* [Problem to work on] Each line of the records has to be copied exactly, though the pictures must be left out.

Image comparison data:
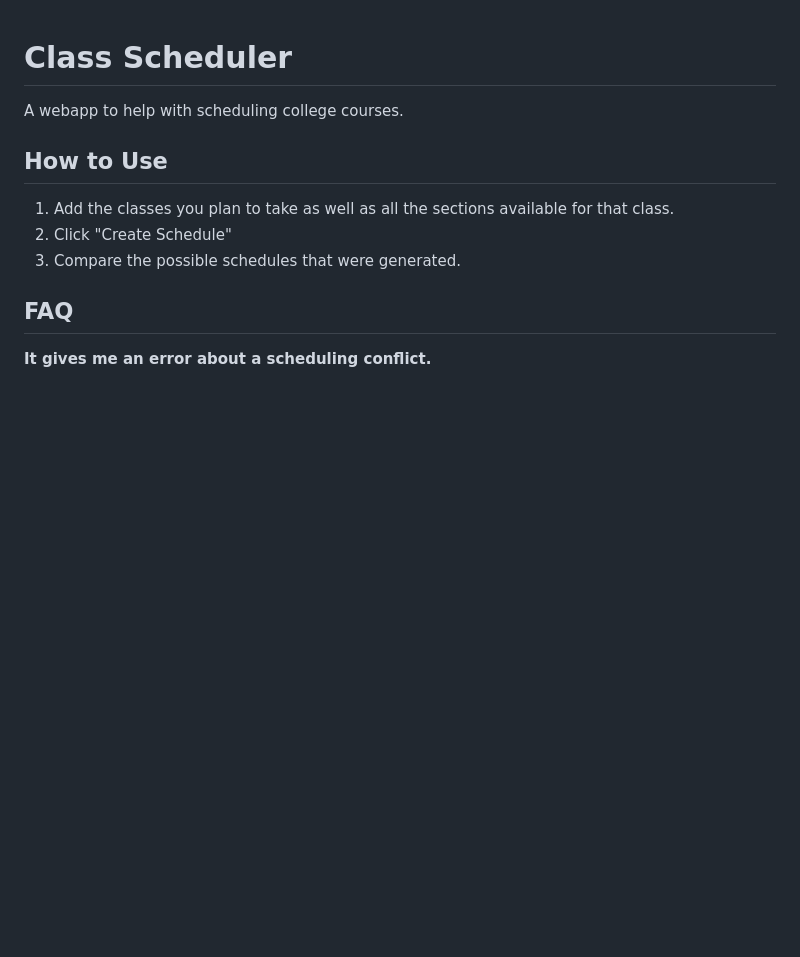
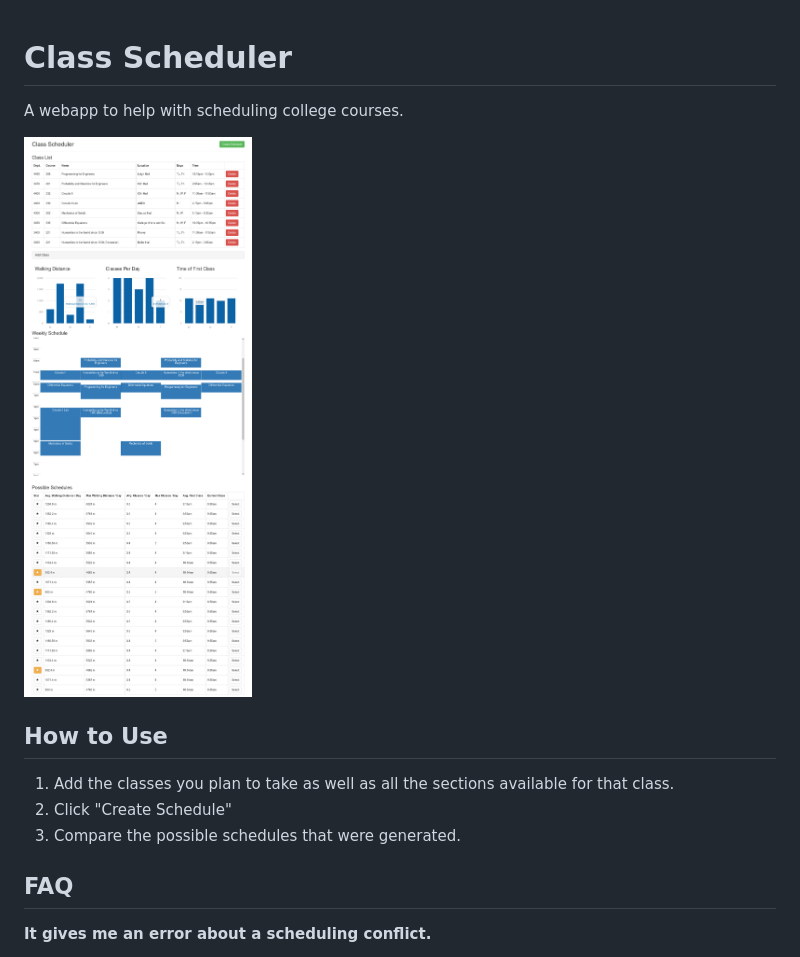
Before and after one commit to codeThatThinks/Class-Scheduler, a Markdown page: Readme.md, the part around the change. GitHub-like rendering; pictures changed too: screenshot.jpg (added); blank space fills up the shorter version.

Commit message:
Added screenshot

```diff
--- a/Readme.md
+++ b/Readme.md
@@ -1,6 +1,8 @@
 # Class Scheduler
 
 A webapp to help with scheduling college courses.
+
+![Screenshot](screenshot.jpg?raw=true)
 
 ## How to Use
 
```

* [Exercise response]
Before and after one commit to codeThatThinks/Class-Scheduler, a Markdown page: Readme.md, the part around the change. GitHub-like rendering; pictures changed too: screenshot.jpg (added); blank space fills up the shorter version.

Commit message:
Added screenshot

```diff
--- a/Readme.md
+++ b/Readme.md
@@ -1,6 +1,8 @@
 # Class Scheduler
 
 A webapp to help with scheduling college courses.
+
+![Screenshot](screenshot.jpg?raw=true)
 
 ## How to Use
 
```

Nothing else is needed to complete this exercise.